Two years after going on sale in the United States, Google has put its Glass smart eyewear on sale in the UK. British buyers will need £1,000 in their pockets and a UK mailing address to make an order, along with a desire not only to be noticed on the street, but also to be a potential target for a good tasering, and random acts of hatred.
Apparently, the UK version will come with the ability to recognize a British accent, and with a variety of country specific apps, including a breaking news app from The Guardian, plus Glass versions of Star Chart, Shazam, and goal.com. Interestingly, Google will also open a “Basecamp” fitting center for Glass in London’s Kings Cross, although it’s not clear whether Glass can actually be purchased and collected in store.
If it wasn’t expensive enough already, Google has increased the price of Glass in the UK. Buyers in the U.S. pay $1,500 for the privilege of being a beta-tester, while the UK’s £1,500 price converts over to $1,700 at today’s currency rates. This could see eager early adopters continue to favor eBay, where prices remain similar to the standard American cost.
Now Glass has come to the UK, expect a new wave of objections and legislation related to the specs, as the country comes to terms with Google’s controversial wearable device. Drivers may want to be careful, as Glass could quickly suffer the same ban as mobile phones, while bars, restaurants, and cinemas could also decide to turn away patrons wearing Glass over privacy concerns.

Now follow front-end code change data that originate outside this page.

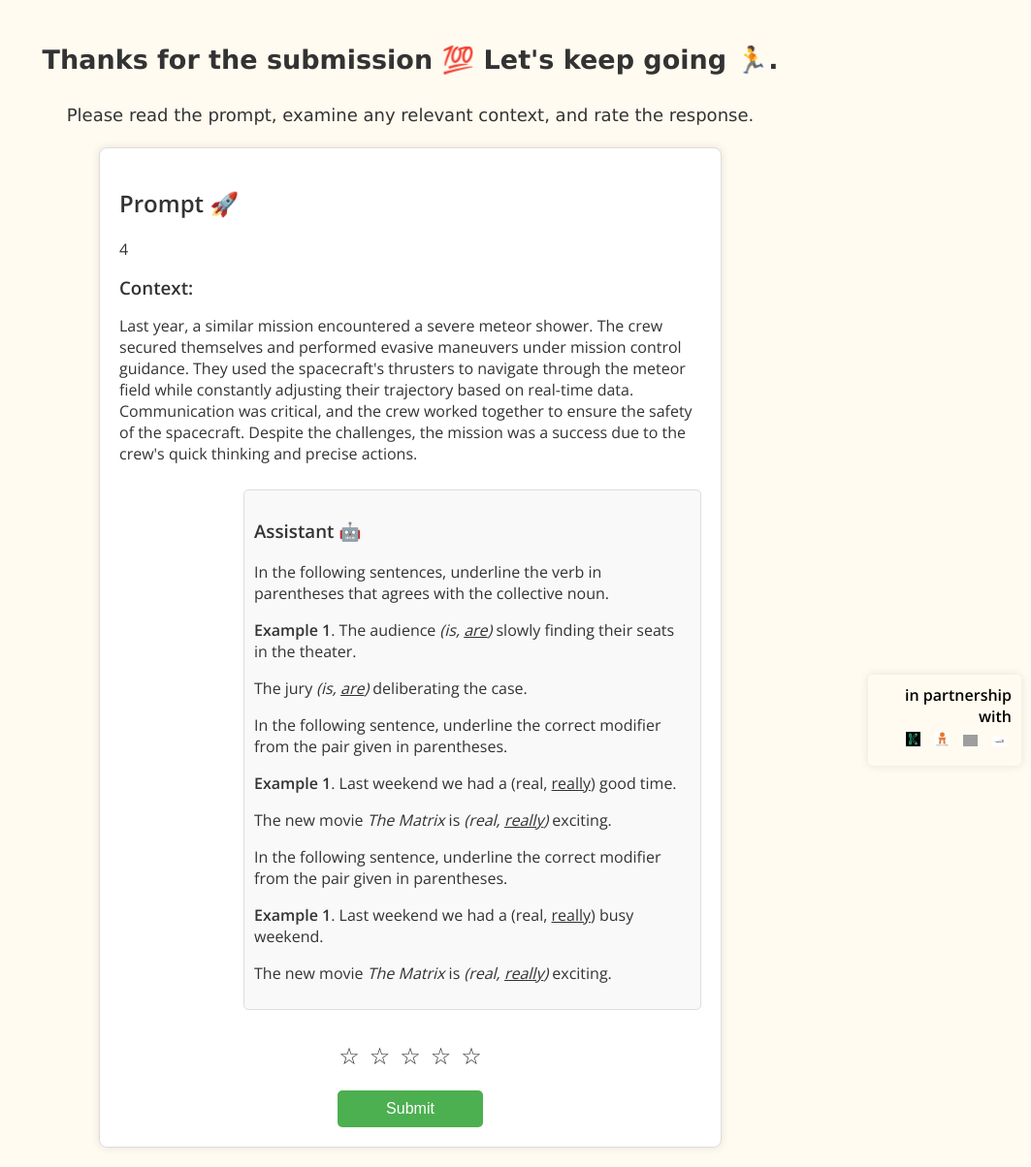
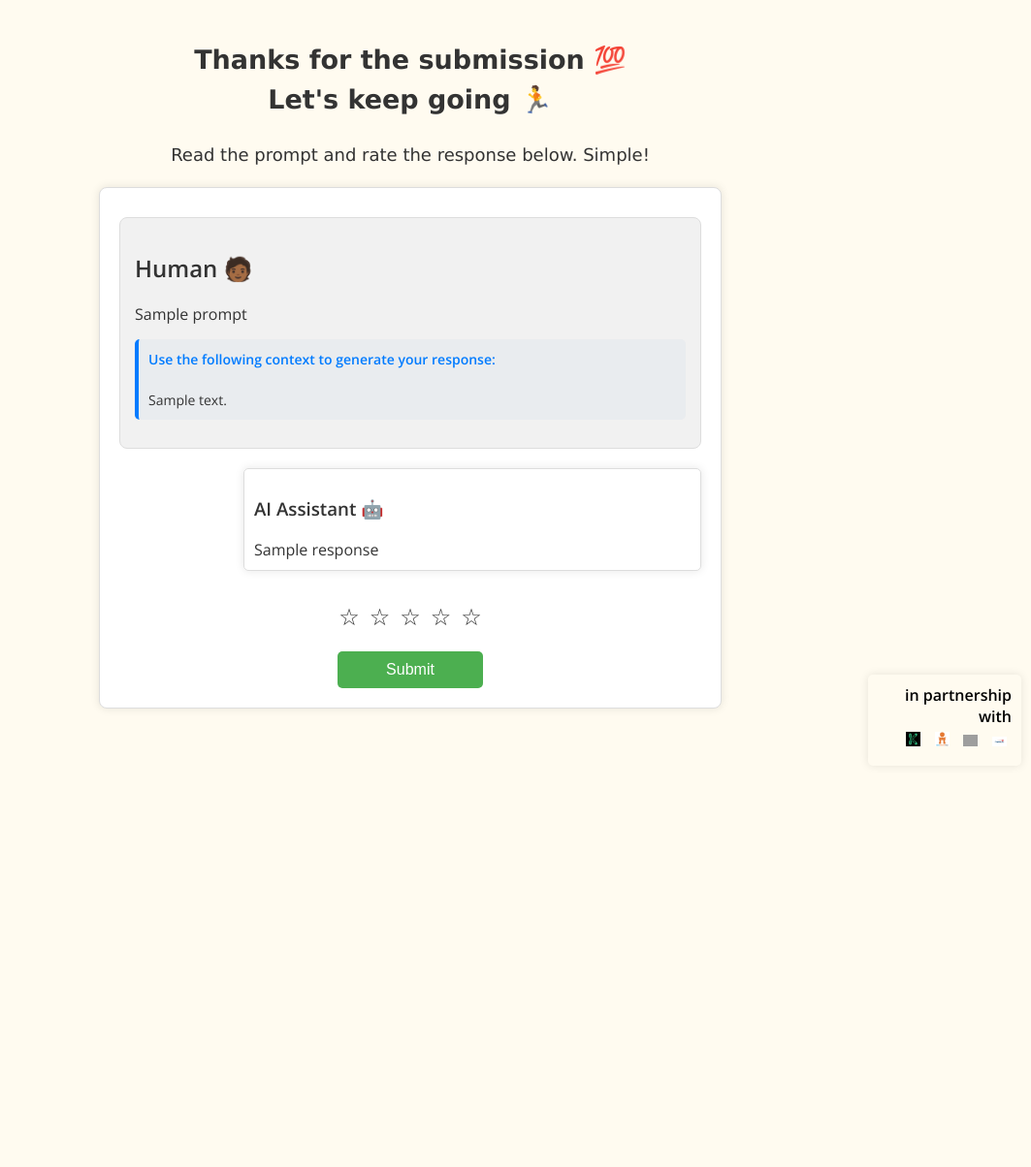
Before and after one commit to open-llm-initiative/llm-challenge, a Flask app: template templates/submission.html in a window 1280 px wide. Shown: the whole page at 97% size, without its empty margins (217-1280 px from the left). After the commit the page ends 770 px from the top, so only its background shows below. Run offline with Flask 3, Linux system fonts and the light colour scheme; the template is opened without the code that fills it: most values are stand-ins (such as "Sample title", 1, 10 or a date in 2020); grey boxes are pictures that could not be loaded.

Commit message:
fixed styling, and the full sequence of loading random and saving responses works

````diff
--- a/challenge.py
+++ b/app.py
@@ -10,7 +10,7 @@ from prompts_handler import PromptDBHandler
 
 app = Flask(__name__, static_folder='static', template_folder='templates')
 app.secret_key = os.getenv("APP_SECRET_KEY", "A123B456C789D10")
-prompt_db_hanlder = None
+prompt_db_hanlder = PromptDBHandler()
 
 def generate_random_string(length):
   """Generates a random string of specified length"""
@@ -19,22 +19,26 @@ def generate_random_string(length):
 
   return result_str
 
+#Store sesssion cookier for user
 def setUserCookie(response):
     if getUserCookie() is None:
         response.set_cookie("challenge_cookie", generate_random_string(12), max_age=60*60*24)
 
+#Get session cookier for user
 def getUserCookie():
     return request.cookies.get('challenge_cookie')
 
+#Get cookie that helps us understand which prompts the user has already seen
 def getSeenPromptsCookie():
     return request.cookies.get("seen_prompts")
 
+#Set cookie to the list of prompts seen by the user
 def setSeenPromptsSeenCookie(response, current_prompt_id):
     base64_encoded_cookie_str = ""
     if getSeenPromptsCookie():
        base64_encoded_cookie_str = getSeenPromptsCookie()
 
-    response.set_cookie("seen_prompts", decode_encode_base64_new_item_in_list_as_string(base64_encoded_cookie_str,current_prompt_id), max_age=60*60*24)
+    response.set_cookie("seen_prompts", decode_encode_base64_new_item_in_list_as_string(base64_encoded_cookie_str,current_prompt_id), max_age=60*60*24*7)
 
 def decode_encode_base64_new_item_in_list_as_string(list_as_encoded_base64_string, new_item):
     base64_decoded_list = base64.b64decode(list_as_encoded_base64_string)
@@ -55,32 +59,51 @@ def __test__decode_encode_base64_new_item_in_list_as_string():
 @app.route('/')
 def index():
     start_time = datetime.datetime.now() #record the time we first showed the page. will use for analysis later.
-    response = make_response(render_template('challenge.html', prompt_id="gemma-2-2b_10", time_start=start_time ))
+    response = make_response(get_response_template_with_random_prompt('challenge.html',start_time))
     setUserCookie(response)
 
     return response
+
 
 @app.route('/submit', methods=['POST'])
 def submission():
     prompt_id = request.form['prompt_id']
     if prompt_id == None:
-        response = make_response(render_template('challenge.html', prompt_id="gemma-2-2b_10", time_start=submission_time_stamp ))
+        start_time = datetime.datetime.now() #record the time we first showed the page. will use for analysis later.
+        response = make_response(get_response_template_with_random_prompt('challenge.html',start_time))
         return response
 
     rating = request.form['rating_for_prompt']
     start_time = request.form['time_start']
-    submission_time_stamp = str(datetime.datetime.now())
 
     # Process the data (e.g., save to database)
     try:
-        PromptDBHandler.store_challenge_response(prompt_db_hanlder, session_id=getUserCookie(), prompt_id=prompt_id, rating=rating, timestamp=submission_time_stamp)
-        response = make_response(render_template('submission.html',time_start=submission_time_stamp))
+        PromptDBHandler.store_challenge_response(prompt_db_hanlder, session_id=getUserCookie(), prompt_id=prompt_id, rating=rating, start_time_iso=start_time)
+        response = make_response(get_response_template_with_random_prompt('submission.html'))
         setSeenPromptsSeenCookie(response, prompt_id)
     except Exception as e:
         print(f"Error saving the response: {e}")
 
     return response
 
+#Helper method to render a response template with a new random prompt from DDB
+def get_response_template_with_random_prompt(template_name, time_start=None):
+    if time_start is None:
+        time_start = datetime.datetime.now()  # Generate a timestamp if not provided
+
+    prompt = prompt_db_hanlder.get_random_prompt()
+    prompt_id = prompt['prompt_id']
+    prompt_content = prompt['prompt']
+    context_content = prompt['context']
+    prompt_response = prompt['generated_response']
+
+    #TODO: fix bug in response generator
+    if prompt_response.startswith('```html\n'):
+        end_index = prompt_response.rfind('```')-len(prompt_response)
+        prompt_response = prompt_response[7:-4]
+
+    return render_template(template_name, prompt_id=prompt_id, prompt=prompt_content, context=context_content, response=prompt_response, time_start=time_start.isoformat())
+
 if __name__ == '__main__':
-    prompt_db_hanlder = PromptDBHandler()
+    prompt_db_hanlder.load_all_prompts()
     app.run(debug=True)
--- a/prompts_handler.py
+++ b/prompts_handler.py
@@ -2,7 +2,7 @@ import boto3
 import pandas as pd
 import math
 import random
-from datetime import datetime
+import datetime
 from botocore.exceptions import ClientError
 
 prompts_table_name = "challenge_prompts"
@@ -16,8 +16,9 @@ class PromptDBHandler():
         #load all prompts and use them to serve
         self.dynamodb = boto3.resource('dynamodb')
         self.prod = prod
+        self.prompt_set = set()
 
-    def load_all_prompts_and_return_set(self):
+    def load_all_prompts(self):
         try:
             table_name = prompts_table_name if self.prod else prompts_table_name_test
             table = self.dynamodb.Table(table_name)
@@ -32,7 +33,7 @@ class PromptDBHandler():
             for prompt in loaded_prompts:
                 prompt_id_set.add(prompt['prompt_id'])
 
-            return prompt_id_set
+            self.prompt_set = prompt_id_set
         except (ClientError, Exception) as e:
             print(f"ERROR: Can't Load All Prompts . Reason: {e}")
 
@@ -52,9 +53,9 @@ class PromptDBHandler():
             print(f"Error getting item: {e}")
             return e
 
-    def get_random_prompt(self, prompt_set):
-        index = random.randint(0, len(prompt_set)-1)
-        list_of_prompts = list(prompt_set)
+    def get_random_prompt(self):
+        index = random.randint(0, len(self.prompt_set)-1)
+        list_of_prompts = list(self.prompt_set)
         return self.get_prompt(list_of_prompts[index])
 
     def load_challenge_responses_in_ddb_rom_csv(self, prod=False):
@@ -72,16 +73,17 @@ class PromptDBHandler():
 
     # Function to store an item in the DynamoDB table
     @staticmethod
-    def store_challenge_response(self, session_id, prompt_id, rating, timestamp=None, prod=False):
-        if timestamp is None:
-            timestamp = datetime.utcnow().isoformat()  # Generate a timestamp if not provided
+    def store_challenge_response(self, session_id, prompt_id, rating, submission_time=None, start_time_iso=None, prod=False):
+        if submission_time is None:
+            submission_time = datetime.datetime.now()  # Generate a timestamp if not provided
 
         # Create the item to store
         item = {
             'session_id': session_id,
             'prompt_id': prompt_id,
             'rating': rating,
-            'timestamp': timestamp
+            'submission_time': submission_time.isoformat(),
+            'start_time': start_time_iso
         }
 
         try:
@@ -96,7 +98,7 @@ class PromptDBHandler():
 
 if __name__ == '__main__':
     db_handler = PromptDBHandler()
-    db_handler.load_challenge_responses_in_ddb_rom_csv()
-    prompt_id_set = db_handler.load_all_prompts_and_return_set()
-    random_prompt = db_handler.get_random_prompt(prompt_id_set)
+    #db_handler.load_challenge_responses_in_ddb_rom_csv()
+    db_handler.load_all_prompts()
+    random_prompt = db_handler.get_random_prompt()
     print(random_prompt)
--- a/static/web/challenge.css
+++ b/static/web/challenge.css
@@ -27,27 +27,44 @@ body {
     display: flex;
     flex-direction: column;
 }
+
 .chat {
     margin: 10px 0;
+    padding: 15px;
+    border: 1px solid #ddd;
+    border-radius: 8px;
+    background-color: #f1f1f1;
+    text-align: left;
+    position: relative;
+}
+
+.context-text {
+    margin-top: 15px;
     padding: 10px;
-    border: 1px solid #ddd;
+    border-left: 4px solid #007bff; /* A solid line to the left to emphasize the context */
+    background-color: #e9ecef; /* Light gray background to differentiate the context */
     border-radius: 5px;
-    background-color: #f9f9f9;
-    text-align: left;
+    font-style: normal;
+    font-size: 14px;
+    line-height: 1.5;
+    color: #333;
 }
-.chat  h2, .prompt-context h3 {
-    margin: 10px 0;
+
+.context-text b {
+    font-weight: bold;
+    color: #007bff; /* Use the same color as the border-left for a cohesive look */
 }
-.chat  p.context-text {
-    font-style: italic;
-    font-size: 14px; /* Slightly smaller font for context */
+
+.context-text p {
+    margin: 0;
 }
+
 .response_container {
     margin: 10px 0;
     padding: 10px;
     border: 1px solid #ddd;
     border-radius: 5px;
-    background-color: #f9f9f9;
+    box-shadow: 0 0 10px rgba(0, 0, 0, 0.1);
     text-align: left;
     align-self: flex-end;
     min-width: 75%;
--- /dev/null
+++ b/templates/chat_container.html
@@ -0,0 +1,14 @@
+<div class="container">
+    <div class="chat">
+        <h2>Human 🧑🏾</h2>{{ prompt }}
+        {% if context == "Empty" %}
+            <br>
+        {% else %}
+            <p class="context-text">
+                <b>Use the following context to generate your response:</b><br><br>
+                {{ context | safe }}</p>
+        {% endif %}
+    </div>
+    {% include 'response_container.html' %}
+    {% include 'form.html' %}
+</div>
--- a/templates/response_container.html
+++ b/templates/response_container.html
@@ -1,28 +1,11 @@
 <div class="response_container">
-    <h3>Assistant 🤖  </h3>
+    <h3>AI Assistant 🤖</h3>
     <div class="progress-container" id="progress-container">
         <div class="progress"></div>
         <div class="progress"></div>
         <div class="progress"></div>
     </div>
     <div class="response">
-        <p>In the following sentences, underline the verb in parentheses that agrees with the collective noun.</p>
-
-        <strong>Example 1</strong>. The audience <em>(is, <u>are</u>)</em> slowly finding their seats in the theater.
-
-        <p>The jury <em>(is, <u>are</u>)</em> deliberating the case.</p>
-
-        <p>In the following sentence, underline the correct modifier from the pair given in parentheses.</p>
-
-        <p><strong>Example 1</strong>. Last weekend we had a (real, <u>really</u>) good time.</p>
-
-        <p>The new movie <em>The Matrix</em> is <em>(real, <u>really</u>)</em> exciting.</p>
-
-        <p>In the following sentence, underline the correct modifier from the pair given in parentheses.</p>
-
-        <p><strong>Example 1</strong>. Last weekend we had a (real, <u>really</u>) busy weekend.</p>
-
-        <p>The new movie <em>The Matrix</em> is <em>(real, <u>really</u>)</em> exciting.</p>
-
+        {{ response | safe }}
     </div>
 </div>
--- a/templates/submission.html
+++ b/templates/submission.html
@@ -1,17 +1,7 @@
 {% extends "base.html" %}
 {% block content %}
     <div class="header">
-       <h2>Thanks for the submission 💯 Let's keep going 🏃.</h2>
-        Please read the prompt, examine any relevant context, and rate the response. <br>
+       <h2>Thanks for the submission 💯 <br> Let's keep going 🏃 </h2>Read the prompt and rate the response below. Simple!<br>
     </div>
-    <div class="container">
-        <div class="prompt-context">
-            <h2>Prompt 🚀  </h2>
-            <p>{{ rating }}</p>
-            <h3>Context:</h3>
-            <p class="context-text">Last year, a similar mission encountered a severe meteor shower. The crew secured themselves and performed evasive maneuvers under mission control guidance. They used the spacecraft's thrusters to navigate through the meteor field while constantly adjusting their trajectory based on real-time data. Communication was critical, and the crew worked together to ensure the safety of the spacecraft. Despite the challenges, the mission was a success due to the crew's quick thinking and precise actions.</p>
-        </div>
-        {% include 'response_container.html' %}
-        {% include 'form.html' %}
-    </div>
+    {% include 'chat_container.html' %}
 {% endblock %}
````
Also changed, not shown: data/challenge_setup.csv (+8 -8 lines), templates/challenge.html (+3 -12 lines).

The UK has become only the second country where Glass is available to buy, leaving more questions as to when they’ll eventual get a wider, public release. In a recent interview, Google’s Sergey Brin indicated it may not happen until the end of this year at the earliest, despite considerable expectation we’d be hearing more during Google I/O. A general release, in the UK at least, now seems unlikely in the near future.